To regard the work outside this remarkable context would have been a denial, a refusal to bear witness. As if news of growing clusters were not enough to focus our attention, the stage writhed and stretched, an elastic harbinger. That the dance took place in an inflated plastic bubble simply underscored the multi layers of the moment.
Dancenorth’s twin creative leads, Page and his partner Amber Haines, have constructed a choreography inspired by the moving mosaic of biological interaction. Dancers Georgia Rudd and James O’Hara relate both one-to-one and part-to-whole, connecting, separating, smashing back together. Around them, a transparent womb, where the balance of forces is such that nurture can turn rapidly to toxicity.
Transcribed as movement, it plays out as sinuous, angular, articulated and occasionally violent. Eventually, the set dances with them, its pleasing symmetry reduced to molten formlessness, as though shrink wrapping the dancers. And us. Extinction as preservation.
Weaved throughout, Alisdair Macindoe’s glowering sound design felt like a storm front, dark clouds we tried to ignore as we basked in the final rays of sunshine. Although abstract, its feel and volume reminded us of radiation and, inevitably, pathogens. (Beyond the bubble there is another bubble, and so on.)
If Page and Haines were simply trying to warn us or proselytise our downfall, darkened moons and the prospect of imminent ‘iso’ served to turn the sound of thunder up a notch. Yet, even on such a night, there was more than Armageddon in the air. The branching network we live in is a thing of beautiful power. Think, ‘wood wide web’ and the butterfly effects of Poincare and Lorenz. Recall the child in its mother’s belly. See the art in its context. RED maybe considered as much homage as canary.
However, it was hard not to regard David Cross’ inflatable set as the star of the show. The bubble metaphor was writ large. Its bursting, its deflation, its final act of encasement…perhaps it spoke more of us than to us. The human bubble, extracted from nature, so easily pinpricked by a virus. The arts festival bubble, squished into a black box, applauding ourselves before scuttling back to our 5G boltholes to contemplate yet another dose of digital binging. Together, apart, and all the rest of it.

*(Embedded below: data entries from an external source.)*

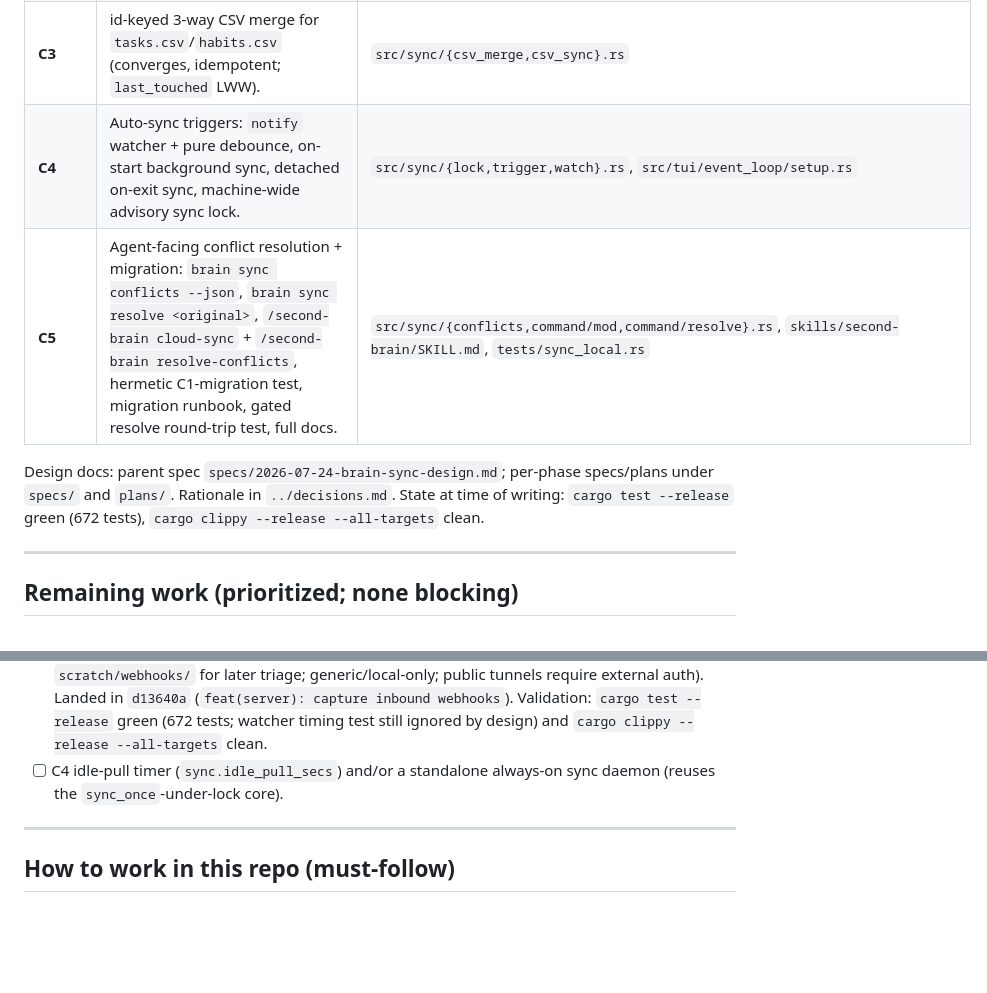
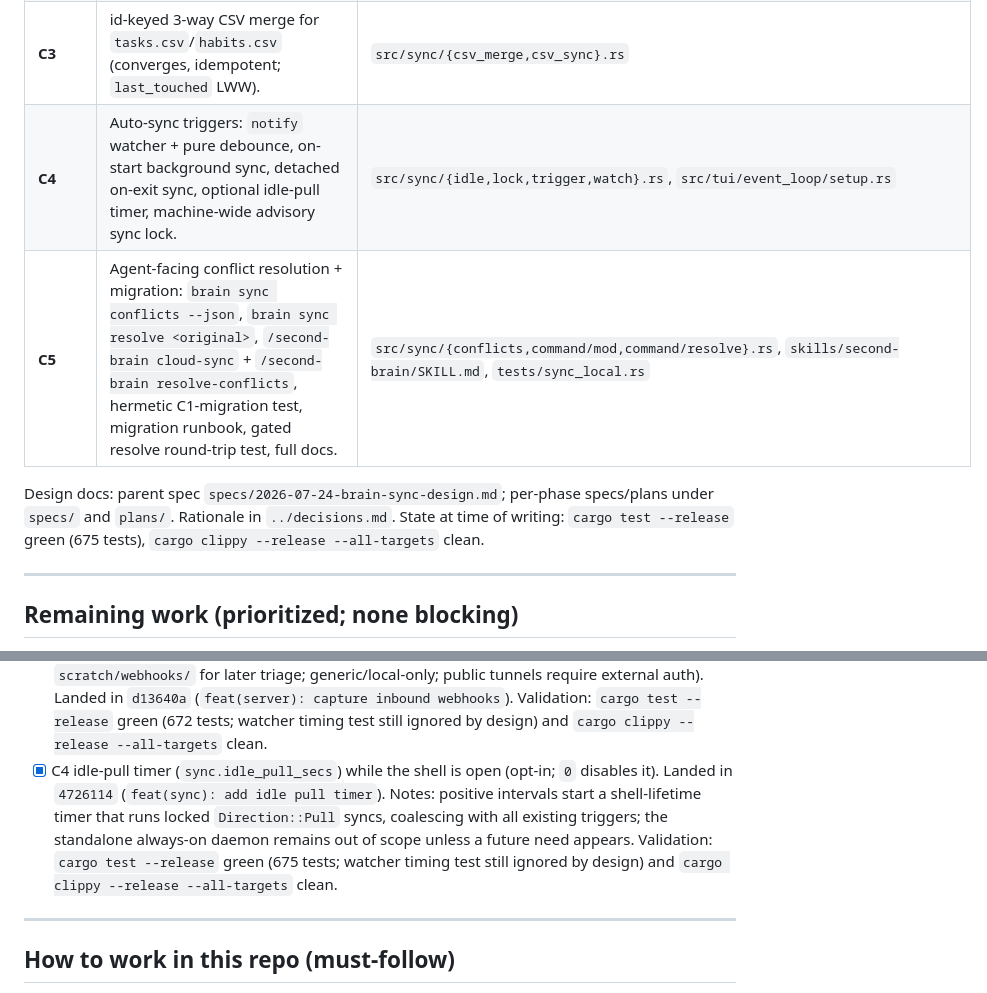
Before and after one commit to jpsyx/brain, a Markdown page: docs/superpowers/brain-sync-status.md, 2 parts joined by grey strips. GitHub-like rendering; blank space fills up the shorter version.

Commit message:
docs: update sync handoff for idle pull

```diff
--- a/docs/superpowers/brain-sync-status.md
+++ b/docs/superpowers/brain-sync-status.md
@@ -17,12 +17,12 @@ pipeline) shipped earlier. Sub-project C (Backblaze sync) is now done end to end
 | **C1** | brain env / brain config split; `brain env {list\|get\|set}`; `root` + `markdown_to_pdf_path` moved to env; legacy pointer auto-migration; `sync` block schema (parse-only). | `src/env/`, `src/paths.rs` |
 | **C2** | Sync core: `brain sync [setup\|init\|status\|conflicts\|--push\|--pull]` over `rclone bisync`; keep-both conflicts; bidirectional deletes + `--max-delete`; journal + post-sync verify; `brain check`. | `src/sync/{args,remote,run,verify,journal,setup,command,check,conflicts}.rs` |
 | **C3** | id-keyed 3-way CSV merge for `tasks.csv`/`habits.csv` (converges, idempotent; `last_touched` LWW). | `src/sync/{csv_merge,csv_sync}.rs` |
-| **C4** | Auto-sync triggers: `notify` watcher + pure debounce, on-start background sync, detached on-exit sync, machine-wide advisory sync lock. | `src/sync/{lock,trigger,watch}.rs`, `src/tui/event_loop/setup.rs` |
+| **C4** | Auto-sync triggers: `notify` watcher + pure debounce, on-start background sync, detached on-exit sync, optional idle-pull timer, machine-wide advisory sync lock. | `src/sync/{idle,lock,trigger,watch}.rs`, `src/tui/event_loop/setup.rs` |
 | **C5** | Agent-facing conflict resolution + migration: `brain sync conflicts --json`, `brain sync resolve <original>`, `/second-brain cloud-sync` + `/second-brain resolve-conflicts`, hermetic C1-migration test, migration runbook, gated resolve round-trip test, full docs. | `src/sync/{conflicts,command/mod,command/resolve}.rs`, `skills/second-brain/SKILL.md`, `tests/sync_local.rs` |
 
 Design docs: parent spec `specs/2026-07-24-brain-sync-design.md`; per-phase
 specs/plans under `specs/` and `plans/`. Rationale in `../decisions.md`.
-State at time of writing: `cargo test --release` green (672 tests), `cargo
+State at time of writing: `cargo test --release` green (675 tests), `cargo
 clippy --release --all-targets` clean.
 
 ---
@@ -132,8 +132,14 @@ unless noted. Update this file (check the box, note the commit) as you land each
   (`feat(server): capture inbound webhooks`). Validation:
   `cargo test --release` green (672 tests; watcher timing test still ignored by
   design) and `cargo clippy --release --all-targets` clean.
-- [ ] C4 idle-pull timer (`sync.idle_pull_secs`) and/or a standalone always-on
-  sync daemon (reuses the `sync_once`-under-lock core).
+- [x] C4 idle-pull timer (`sync.idle_pull_secs`) while the shell is open
+  (opt-in; `0` disables it). Landed in `4726114`
+  (`feat(sync): add idle pull timer`). Notes: positive intervals start a
+  shell-lifetime timer that runs locked `Direction::Pull` syncs, coalescing
+  with all existing triggers; the standalone always-on daemon remains out of
+  scope unless a future need appears. Validation: `cargo test --release` green
+  (675 tests; watcher timing test still ignored by design) and
+  `cargo clippy --release --all-targets` clean.
 
 ---
 
```
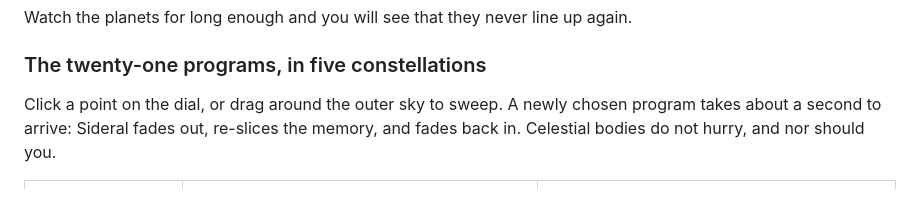
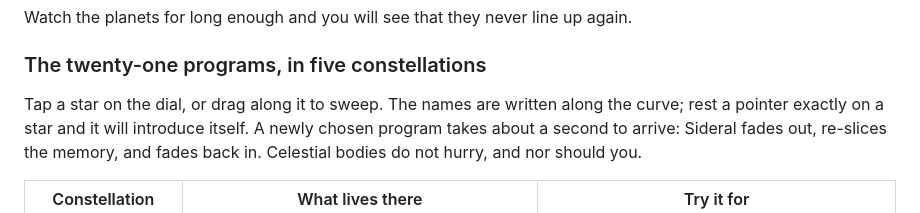
Before and after one commit to nagualcode/sideral, a Markdown page: README.md, the part around one of its changes. Drawn GitHub-style.

```diff
--- a/README.md
+++ b/README.md
@@ -88,7 +89,8 @@ Watch the planets for long enough and you will see that they never line up again
 
 ### The twenty-one programs, in five constellations
 
-Click a point on the dial, or drag around the outer sky to sweep. A newly chosen program
+Tap a star on the dial, or drag along it to sweep. The names are written along the curve;
+rest a pointer exactly on a star and it will introduce itself. A newly chosen program
 takes about a second to arrive: Sideral fades out, re-slices the memory, and fades back in.
 Celestial bodies do not hurry, and nor should you.
 
```
Also changed, not shown: other parts of README.md (+58 -43 lines), screenshots/main.png, 3 other files.
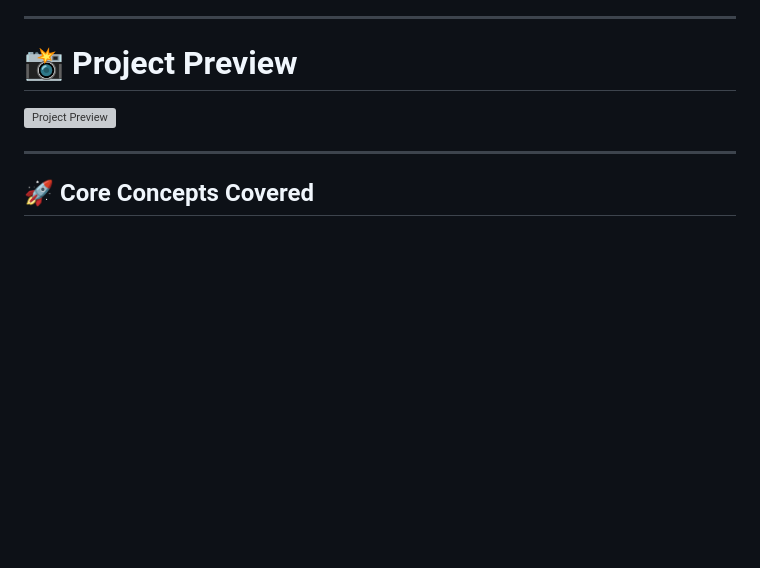
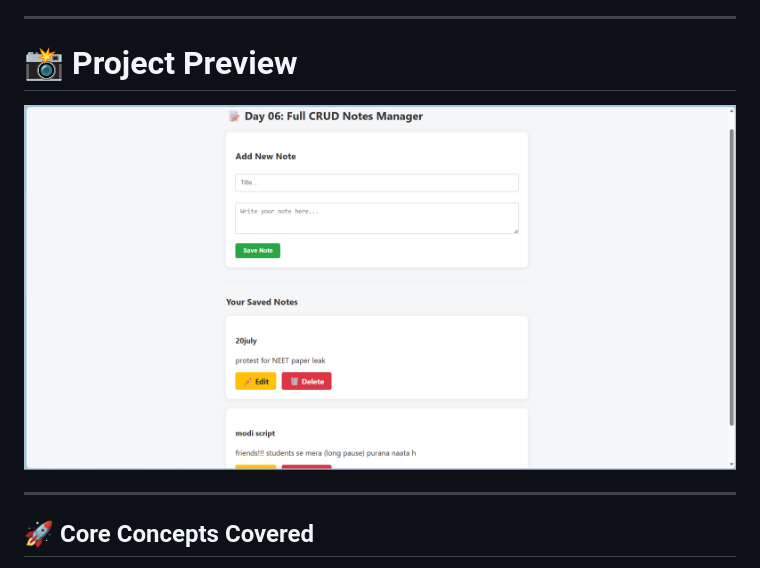
Before and after one commit to noorhasann/14-Days-of-Flask-Challenge, a Markdown page: day-06-full-crud-quicknotes/README.md, the part around the change. Rendered like a GitHub page; blank space fills up the shorter version; grey boxes are pictures that could not be loaded.

Commit message:
updated page ss on README.md

```diff
--- a/day-06-full-crud-quicknotes/README.md
+++ b/day-06-full-crud-quicknotes/README.md
@@ -13,7 +13,7 @@ This project demonstrates how to build a database-driven web application where u
 
 # 📸 Project Preview
 
-![Project Preview](assets/preview.png)
+![Project Preview](assets/ss.png)
 
 ---
 
```
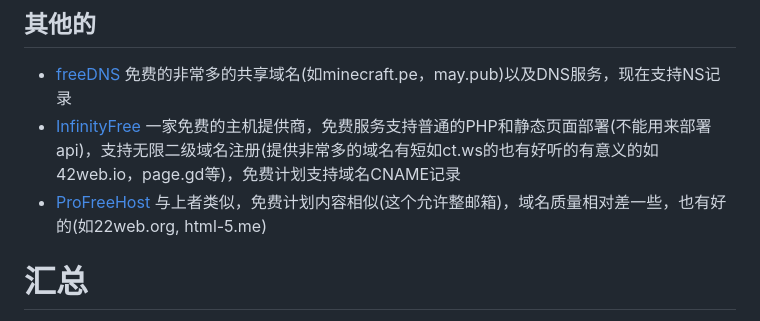
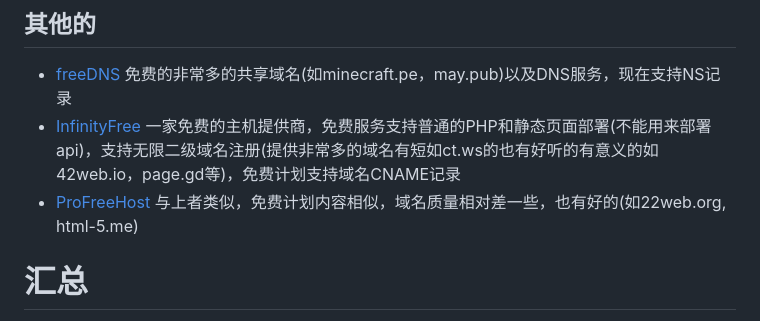
Before and after one commit to Love-Kogasa/free-domain-collection, a Markdown page: README.md, the part around the change. GitHub-like rendering.

```diff
--- a/README.md
+++ b/README.md
@@ -94,7 +94,7 @@
 ## 其他的
 * [freeDNS](https://freedns.afraid.org/) 免费的非常多的共享域名(如minecraft.pe，may.pub)以及DNS服务，现在支持NS记录
 * [InfinityFree](https://www.infinityfree.com/) 一家免费的主机提供商，免费服务支持普通的PHP和静态页面部署(不能用来部署api)，支持无限二级域名注册(提供非常多的域名有短如ct.ws的也有好听的有意义的如42web.io，page.gd等)，免费计划支持域名CNAME记录
-* [ProFreeHost](https://profreehost.com/) 与上者类似，免费计划内容相似(这个允许整邮箱)，域名质量相对差一些，也有好的(如22web.org, html-5.me)
+* [ProFreeHost](https://profreehost.com/) 与上者类似，免费计划内容相似，域名质量相对差一些，也有好的(如22web.org, html-5.me)
 
 # 汇总
 (**TLD 加粗**)
```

And in the chill, airless ocean of space, one floating rock cast a shadow on another. How many of us looked up from the dusty Malthouse courtyard that night and thought, yep, that’s what the show was about?
By Paul Ransom of Dance Informa.